DATASET ->
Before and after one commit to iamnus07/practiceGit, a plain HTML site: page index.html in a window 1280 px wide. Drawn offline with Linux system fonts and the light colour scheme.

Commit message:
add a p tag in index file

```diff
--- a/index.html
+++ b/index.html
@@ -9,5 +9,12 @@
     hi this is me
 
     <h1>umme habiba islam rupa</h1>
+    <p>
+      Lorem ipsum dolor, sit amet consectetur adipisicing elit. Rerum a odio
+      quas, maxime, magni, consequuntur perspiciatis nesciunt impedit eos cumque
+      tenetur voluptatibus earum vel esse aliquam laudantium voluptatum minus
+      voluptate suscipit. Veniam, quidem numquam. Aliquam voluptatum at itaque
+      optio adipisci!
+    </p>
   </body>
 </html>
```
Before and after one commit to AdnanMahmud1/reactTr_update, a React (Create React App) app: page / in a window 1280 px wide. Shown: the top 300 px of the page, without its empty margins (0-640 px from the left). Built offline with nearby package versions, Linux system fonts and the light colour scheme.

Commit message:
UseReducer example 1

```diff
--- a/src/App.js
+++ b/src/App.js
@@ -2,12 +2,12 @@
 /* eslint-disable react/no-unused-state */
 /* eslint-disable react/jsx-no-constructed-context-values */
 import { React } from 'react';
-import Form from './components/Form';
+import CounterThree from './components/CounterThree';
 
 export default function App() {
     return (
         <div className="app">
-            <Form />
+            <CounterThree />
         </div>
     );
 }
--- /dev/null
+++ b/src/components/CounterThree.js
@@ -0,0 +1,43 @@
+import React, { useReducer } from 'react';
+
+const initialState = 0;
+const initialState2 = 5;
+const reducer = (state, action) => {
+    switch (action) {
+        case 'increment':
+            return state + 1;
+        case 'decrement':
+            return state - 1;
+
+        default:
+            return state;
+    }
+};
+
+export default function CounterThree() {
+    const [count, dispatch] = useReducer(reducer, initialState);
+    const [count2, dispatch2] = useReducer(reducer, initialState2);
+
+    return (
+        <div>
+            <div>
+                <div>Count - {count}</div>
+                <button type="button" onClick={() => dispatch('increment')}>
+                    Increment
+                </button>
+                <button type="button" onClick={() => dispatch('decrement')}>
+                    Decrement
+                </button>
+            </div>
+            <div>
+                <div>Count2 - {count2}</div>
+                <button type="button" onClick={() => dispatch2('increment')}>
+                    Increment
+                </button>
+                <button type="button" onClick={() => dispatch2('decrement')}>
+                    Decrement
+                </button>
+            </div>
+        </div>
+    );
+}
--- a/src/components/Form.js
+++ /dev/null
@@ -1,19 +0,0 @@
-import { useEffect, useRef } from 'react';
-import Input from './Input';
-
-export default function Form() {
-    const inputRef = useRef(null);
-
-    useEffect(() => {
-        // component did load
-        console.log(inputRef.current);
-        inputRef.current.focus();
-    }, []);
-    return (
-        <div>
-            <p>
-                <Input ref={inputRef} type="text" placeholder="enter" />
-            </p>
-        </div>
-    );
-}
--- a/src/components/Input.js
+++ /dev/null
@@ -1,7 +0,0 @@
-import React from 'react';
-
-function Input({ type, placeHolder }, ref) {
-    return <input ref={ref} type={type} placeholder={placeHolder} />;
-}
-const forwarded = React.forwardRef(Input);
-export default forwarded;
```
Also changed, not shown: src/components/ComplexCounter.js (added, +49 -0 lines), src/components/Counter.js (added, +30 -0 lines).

==

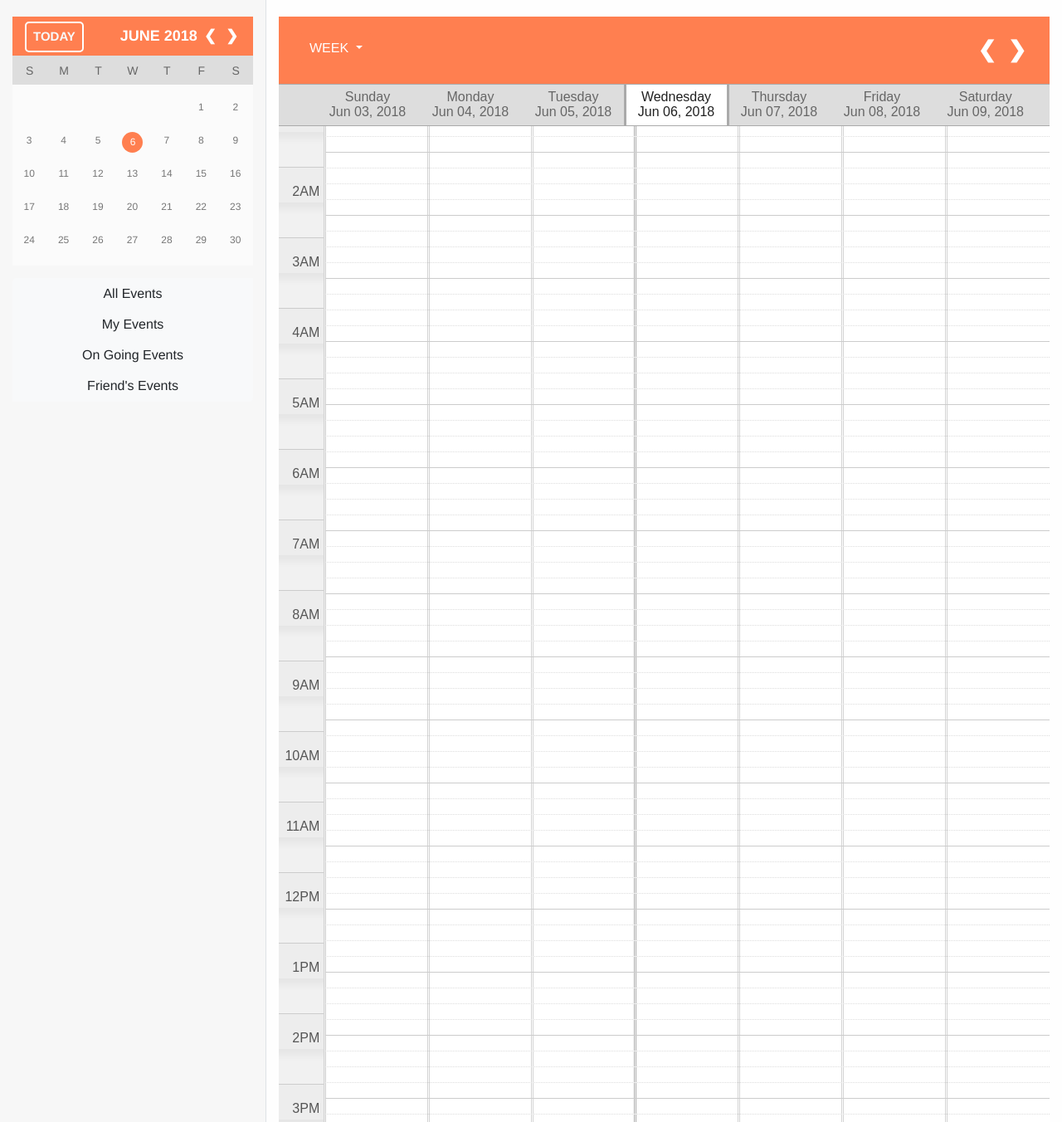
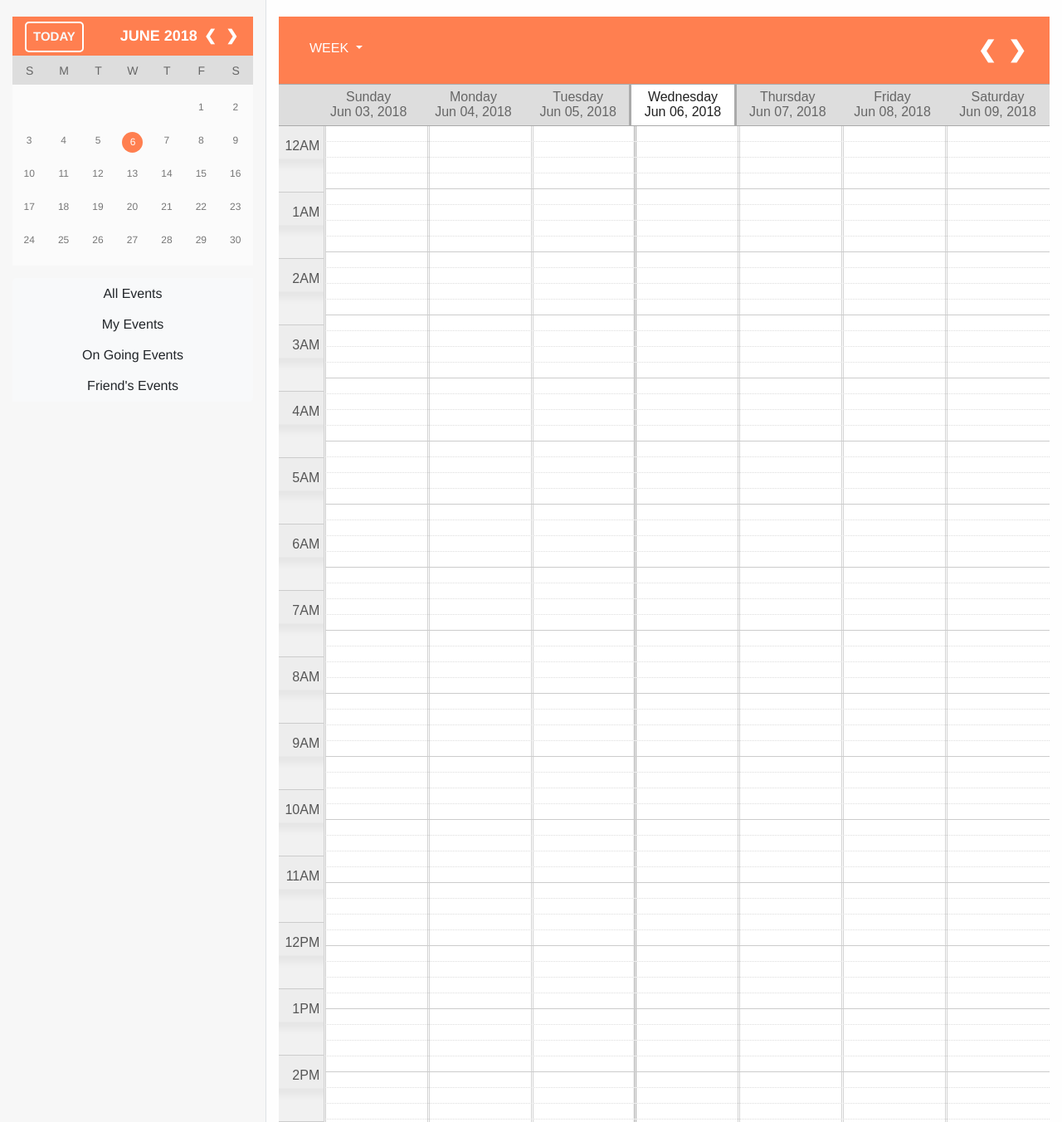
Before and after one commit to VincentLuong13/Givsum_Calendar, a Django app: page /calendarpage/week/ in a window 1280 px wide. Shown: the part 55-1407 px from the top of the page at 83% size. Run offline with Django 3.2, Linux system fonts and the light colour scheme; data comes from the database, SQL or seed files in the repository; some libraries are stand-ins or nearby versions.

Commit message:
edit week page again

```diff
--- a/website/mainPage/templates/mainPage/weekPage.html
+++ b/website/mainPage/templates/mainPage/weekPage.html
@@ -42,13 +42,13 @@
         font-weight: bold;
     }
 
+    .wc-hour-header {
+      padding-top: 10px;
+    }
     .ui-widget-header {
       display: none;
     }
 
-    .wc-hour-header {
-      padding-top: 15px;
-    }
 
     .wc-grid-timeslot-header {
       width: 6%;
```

* * *

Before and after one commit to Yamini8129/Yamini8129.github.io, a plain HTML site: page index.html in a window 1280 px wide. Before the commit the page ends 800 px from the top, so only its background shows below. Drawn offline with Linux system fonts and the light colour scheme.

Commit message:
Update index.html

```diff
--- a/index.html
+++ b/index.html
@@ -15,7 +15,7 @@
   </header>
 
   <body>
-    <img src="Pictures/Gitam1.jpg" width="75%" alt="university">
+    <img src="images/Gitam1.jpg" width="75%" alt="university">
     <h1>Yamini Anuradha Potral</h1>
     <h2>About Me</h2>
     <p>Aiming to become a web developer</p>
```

EXERCISE DESCRIPTION -> Copy, from the material above, each line in which the string "width" occurs.

SOLUTION ->
       width: 6%;
-    <img src="Pictures/Gitam1.jpg" width="75%" alt="university">
+    <img src="images/Gitam1.jpg" width="75%" alt="university">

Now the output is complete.